Local officials from El Salvador are touring communities of Salvadorans living abroad, looking for investment in local communities as described in this story in the Boston Globe:
Nearly a dozen mayors, city councilors, and town administrators from the Central American nation swept through Massachusetts during the past two weeks to urge immigrants to invest in their homelands, create jobs, and - ultimately - prevent Salvadorans from having to immigrate to the United States for work.
About 1 million Salvadorans now live in the United States, including more than 17,000 in Massachusetts. The mayors are reaching out directly to émigrés as part of a new government-sponsored program, asking them to form committees or invest on their own.
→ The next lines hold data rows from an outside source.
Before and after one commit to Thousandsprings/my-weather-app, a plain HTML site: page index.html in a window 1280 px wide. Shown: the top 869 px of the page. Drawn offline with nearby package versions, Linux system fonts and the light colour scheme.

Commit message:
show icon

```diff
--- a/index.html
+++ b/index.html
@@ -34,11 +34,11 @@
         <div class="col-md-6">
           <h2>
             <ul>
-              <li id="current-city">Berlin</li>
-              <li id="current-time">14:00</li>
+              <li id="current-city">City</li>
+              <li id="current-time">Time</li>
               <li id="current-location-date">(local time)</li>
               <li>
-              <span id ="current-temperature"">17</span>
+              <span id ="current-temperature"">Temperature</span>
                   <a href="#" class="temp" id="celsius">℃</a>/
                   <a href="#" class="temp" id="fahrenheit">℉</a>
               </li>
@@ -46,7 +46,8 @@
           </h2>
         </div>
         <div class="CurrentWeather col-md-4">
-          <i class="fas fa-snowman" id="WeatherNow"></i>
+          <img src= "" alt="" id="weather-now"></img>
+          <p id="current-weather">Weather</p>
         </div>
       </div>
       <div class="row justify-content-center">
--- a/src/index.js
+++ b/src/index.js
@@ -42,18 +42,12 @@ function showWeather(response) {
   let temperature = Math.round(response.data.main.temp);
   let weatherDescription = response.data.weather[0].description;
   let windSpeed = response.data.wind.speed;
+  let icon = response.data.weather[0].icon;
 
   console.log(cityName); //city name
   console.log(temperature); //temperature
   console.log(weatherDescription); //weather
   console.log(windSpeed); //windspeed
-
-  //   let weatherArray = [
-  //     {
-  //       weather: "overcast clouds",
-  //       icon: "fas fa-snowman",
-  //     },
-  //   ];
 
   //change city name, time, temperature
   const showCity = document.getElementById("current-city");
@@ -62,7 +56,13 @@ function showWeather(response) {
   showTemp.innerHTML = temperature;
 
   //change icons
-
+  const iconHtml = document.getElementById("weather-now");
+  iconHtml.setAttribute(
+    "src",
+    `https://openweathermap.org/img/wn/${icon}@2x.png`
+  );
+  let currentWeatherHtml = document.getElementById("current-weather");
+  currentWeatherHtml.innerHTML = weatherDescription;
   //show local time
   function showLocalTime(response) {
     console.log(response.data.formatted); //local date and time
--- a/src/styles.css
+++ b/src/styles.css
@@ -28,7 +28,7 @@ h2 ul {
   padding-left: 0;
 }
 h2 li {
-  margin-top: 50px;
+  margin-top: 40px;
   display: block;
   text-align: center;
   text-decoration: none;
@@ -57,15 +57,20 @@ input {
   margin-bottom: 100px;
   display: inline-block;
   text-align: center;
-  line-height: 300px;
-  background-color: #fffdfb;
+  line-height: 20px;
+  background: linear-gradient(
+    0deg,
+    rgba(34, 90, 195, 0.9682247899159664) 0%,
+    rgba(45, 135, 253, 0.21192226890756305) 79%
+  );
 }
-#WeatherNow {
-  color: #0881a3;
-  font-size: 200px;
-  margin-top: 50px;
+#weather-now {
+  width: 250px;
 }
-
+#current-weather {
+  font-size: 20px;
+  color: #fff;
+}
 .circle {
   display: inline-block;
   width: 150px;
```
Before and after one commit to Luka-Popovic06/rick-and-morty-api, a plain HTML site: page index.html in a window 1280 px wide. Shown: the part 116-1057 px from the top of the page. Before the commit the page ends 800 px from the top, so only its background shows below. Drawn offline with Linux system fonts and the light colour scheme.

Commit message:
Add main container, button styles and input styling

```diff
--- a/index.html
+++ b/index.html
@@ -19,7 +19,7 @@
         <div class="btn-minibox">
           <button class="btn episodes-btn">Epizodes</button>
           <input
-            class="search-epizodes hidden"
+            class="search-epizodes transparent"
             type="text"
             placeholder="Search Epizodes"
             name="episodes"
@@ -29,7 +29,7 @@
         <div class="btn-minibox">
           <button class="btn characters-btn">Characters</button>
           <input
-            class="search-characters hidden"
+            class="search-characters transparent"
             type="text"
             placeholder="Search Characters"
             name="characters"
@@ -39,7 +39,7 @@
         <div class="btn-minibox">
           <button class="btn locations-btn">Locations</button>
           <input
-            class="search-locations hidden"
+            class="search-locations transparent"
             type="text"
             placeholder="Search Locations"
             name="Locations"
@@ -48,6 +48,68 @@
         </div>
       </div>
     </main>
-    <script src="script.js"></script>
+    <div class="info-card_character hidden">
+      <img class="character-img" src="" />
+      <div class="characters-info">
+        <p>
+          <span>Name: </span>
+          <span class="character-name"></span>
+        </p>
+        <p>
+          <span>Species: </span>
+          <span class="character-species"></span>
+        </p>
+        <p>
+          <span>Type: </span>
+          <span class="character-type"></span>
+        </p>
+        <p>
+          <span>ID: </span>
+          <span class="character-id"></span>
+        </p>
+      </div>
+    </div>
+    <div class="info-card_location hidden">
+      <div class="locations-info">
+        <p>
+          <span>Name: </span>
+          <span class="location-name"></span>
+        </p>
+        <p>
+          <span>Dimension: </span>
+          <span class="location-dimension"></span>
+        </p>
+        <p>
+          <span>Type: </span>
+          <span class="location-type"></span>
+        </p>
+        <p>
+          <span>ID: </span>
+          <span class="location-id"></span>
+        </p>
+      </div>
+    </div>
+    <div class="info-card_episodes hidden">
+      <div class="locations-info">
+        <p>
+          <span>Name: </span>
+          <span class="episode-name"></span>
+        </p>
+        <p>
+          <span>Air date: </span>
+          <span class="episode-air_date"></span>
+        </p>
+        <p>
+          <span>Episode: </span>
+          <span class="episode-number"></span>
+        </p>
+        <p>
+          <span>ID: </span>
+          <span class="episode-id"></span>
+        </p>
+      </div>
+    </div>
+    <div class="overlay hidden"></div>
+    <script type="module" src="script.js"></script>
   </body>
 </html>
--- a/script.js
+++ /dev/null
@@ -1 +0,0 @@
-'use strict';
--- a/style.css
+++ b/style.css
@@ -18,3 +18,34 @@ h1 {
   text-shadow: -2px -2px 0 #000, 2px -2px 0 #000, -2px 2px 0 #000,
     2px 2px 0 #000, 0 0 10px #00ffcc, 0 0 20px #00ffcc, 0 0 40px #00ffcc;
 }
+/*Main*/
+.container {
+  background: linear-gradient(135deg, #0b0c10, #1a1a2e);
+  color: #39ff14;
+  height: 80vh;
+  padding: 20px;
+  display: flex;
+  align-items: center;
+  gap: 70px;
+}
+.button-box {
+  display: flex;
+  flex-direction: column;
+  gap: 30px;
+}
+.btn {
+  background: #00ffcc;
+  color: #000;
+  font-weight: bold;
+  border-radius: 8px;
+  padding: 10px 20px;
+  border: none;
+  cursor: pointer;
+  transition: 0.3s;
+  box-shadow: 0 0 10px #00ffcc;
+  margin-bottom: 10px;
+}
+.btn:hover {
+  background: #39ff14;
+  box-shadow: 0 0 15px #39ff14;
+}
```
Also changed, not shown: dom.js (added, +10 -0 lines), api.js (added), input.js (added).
Salvadoran immigrants already send home $3.3 billion a year, and nearly 30 percent of adults in El Salvador depend on the money to cover basic needs such as food, clothing, and shelter, according to the Inter-American Development Bank in Washington. The money helped transform cities and towns, turning shantytowns into freshly painted neighborhoods and allowing children to stay in school.
"It's helped to improve their homes," said Jorge Alberto Argueta, a former mail carrier who was elected mayor of the town of Santo Domingo 18 years in a row because he swiftly, and honestly, delivered immigrants' checks to anxious hands. "Now we need for them to invest in businesses." (more)
Remittances are more than one sixth of El Salvador's economy, and local officials want to channel some of it into investing in projects which will produce more growth in El Salvador rather than just consumer spending.